Vibrato! I'm very confused!
On a complete and random whim (no idea why) I went online at the end of last year, and ordered myself a violin. Then I called a local violin teacher and booked myself in for lessons.
It had been a struggle to get a even a semi-decent tone for a while (I practised only an hour per week so that explains that!) until about 3 weeks ago (when I started practising two hours per day). I've made a lot of improvement in tone, but of course, you all know how someone who has been playing for a few months sounds.
HOWEVER, something interesting happened, and I'm confused. Even though I'm following my teacher's pace and plan, and even though I know I have no business messing about with vibrato, or even thinking about it, a couple of days ago something stupidly exciting happened.
I spent approx an hour a day for two weeks trying very hard to get a vibrato movement going. Looked at a few exercises on my own, and practised them (just for a laugh). Felt like the most awkward and impossible thing in the world. Thought I was going to break my violin because of how the whole thing was shaking, and my left hand felt like it would get cramp from the effort.
Well, a couple of days ago I suddenly managed to play what felt like a faint and very inconsistent vibrato, and my hand was completely relaxed. Not musically pleasing, and by no means good technique, but I was so happy I nearly cried! Suddenly I was able to get a very rough and musical approximation of it, on a piece that I've been practising (In a Garden).
Question is, should I forget about it at this point and leave it to when my teacher things I'm ready? (She's a very very experienced teacher). Should I bring it up with her?
From everything I read, I should not even be trying vibrato for years yet, but here I am and I've found that I'm enjoying this so much. Due to travels etc I won' t be able to have a lesson with her for close to a month. What to do?!

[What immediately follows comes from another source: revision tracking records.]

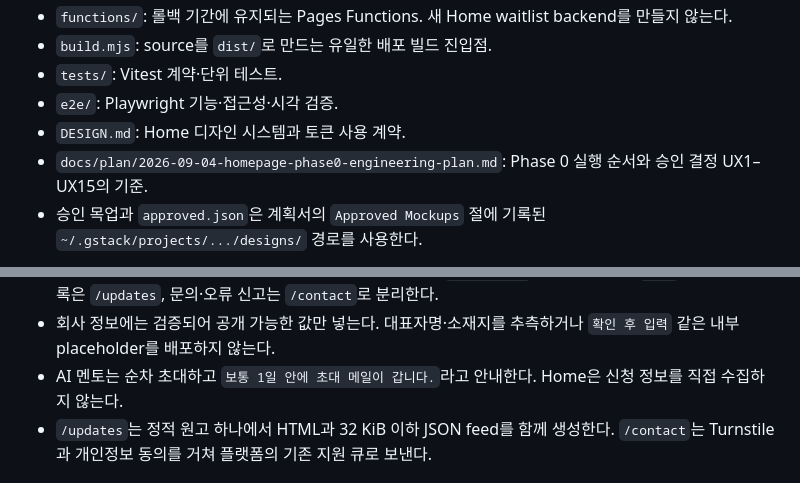
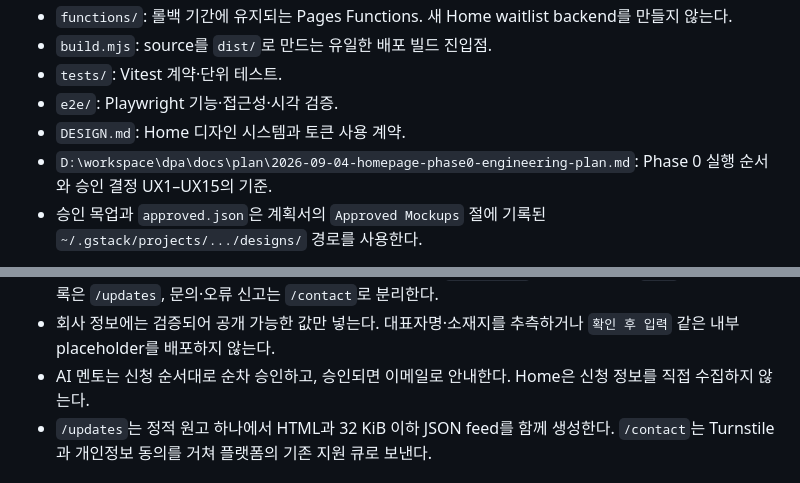
Before and after one commit to DevPathAi/devpath-home-page, a Markdown page: AGENTS.md, 2 parts joined by grey strips. Rendered like a GitHub page.

```diff
--- a/AGENTS.md
+++ b/AGENTS.md
@@ -63,7 +63,7 @@
 - `tests/`: Vitest 계약·단위 테스트.
 - `e2e/`: Playwright 기능·접근성·시각 검증.
 - `DESIGN.md`: Home 디자인 시스템과 토큰 사용 계약.
-- `docs/plan/2026-09-04-homepage-phase0-engineering-plan.md`: Phase 0 실행 순서와 승인 결정 UX1–UX15의 기준.
+- `D:\workspace\dpa\docs\plan\2026-09-04-homepage-phase0-engineering-plan.md`: Phase 0 실행 순서와 승인 결정 UX1–UX15의 기준.
 - 승인 목업과 `approved.json`은 계획서의 `Approved Mockups` 절에 기록된 `~/.gstack/projects/.../designs/` 경로를 사용한다.
 
 README나 과거 목업이 위 기준과 충돌하면 최신 승인 계획, `approved.json`, 실제 제품 source 순으로 판정한다. 충돌을 임의로 합성하지 않는다.
@@ -114,7 +114,7 @@ npm run test:all
 - Founder 사진·이름은 승인 자료 전까지 `실제 자료로 교체 예정` placeholder다. 생성 사진·가짜 이름을 금지한다.
 - Footer는 제품/회사/법적 3열을 유지한다. 제품 Q&A는 앱 `/community`, FAQ는 Home `#faq`, 공지·변경 기록은 `/updates`, 문의·오류 신고는 `/contact`로 분리한다.
 - 회사 정보에는 검증되어 공개 가능한 값만 넣는다. 대표자명·소재지를 추측하거나 `확인 후 입력` 같은 내부 placeholder를 배포하지 않는다.
-- AI 멘토는 순차 초대하고 `보통 1일 안에 초대 메일이 갑니다.`라고 안내한다. Home은 신청 정보를 직접 수집하지 않는다.
+- AI 멘토는 신청 순서대로 순차 승인하고, 승인되면 이메일로 안내한다. Home은 신청 정보를 직접 수집하지 않는다.
 - `/updates`는 정적 원고 하나에서 HTML과 32 KiB 이하 JSON feed를 함께 생성한다. `/contact`는 Turnstile과 개인정보 동의를 거쳐 플랫폼의 기존 지원 큐로 보낸다.
 
 ## 디자인·반응형·접근성
```
Also changed, not shown: CLAUDE.md (+2 -2 lines), README.md (+5 -4 lines).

You're fine, as long as you keep practicing the fundamentals that your teacher told you to practice, and your budding vibrato does not get in the way of doing the things the way your teacher told you. It is actually not abnormal that a violin student develops a vibrato of their own just by imitating more advanced students, a kind of vibrato envy, in the school where I learned the violin as a child long ago this was the normal situation. Then the teacher may have had to correct it a bit of course. The most important thing is, like you wrote yourself, keep your hand and your joints relaxed, and if your joints are not flexible yet, first work on developing that because it is a necessary condition for vibrato. Enjoy!!
There's nothing wrong with learning and doing new things aside from what you're being taught, I would mention it to your teacher and show him/her your progress.
Advancing technique is fine just make sure you don’t do it very much. Because you might think that the motion is a faint and inconsistent vibrato. However it might be technically flawed and only your teacher can tell. Keep practicing your fundamentals because I promise violin playing is so much more fun when you can make a sound on the instrument you enjoy.
If you have a lesson only after a month, I would not proceed with your vibrato. Things with violin are so very very hard to relearn.
I would forget about vibrato for a while.
I don't think it's harmful for you to come to a forum like this one to ask questions about your technique or progress. But I agree that you should not stray too far from what you are being taught because that tends to short-circuit the training you are paying for.
I usually find that students who self-introduce vibrato early on end up morphing their hand frame to allow the movement. Thus, their intonation quickly gets much worse because the consistency of their hand's setup is no longer reliable. Not only that, but a host of other issues can pop up as a result, such as tightness or over-looseness. So to put it simply, what you're doing is probably going to hurt your progress. It's not so much about having to unlearn the vibrato later, but about how it affects your hand frame now, particularly in the fragile early stages of learning.
Thanks for all the responses, everyone! Pretty much in line with what I was thinking.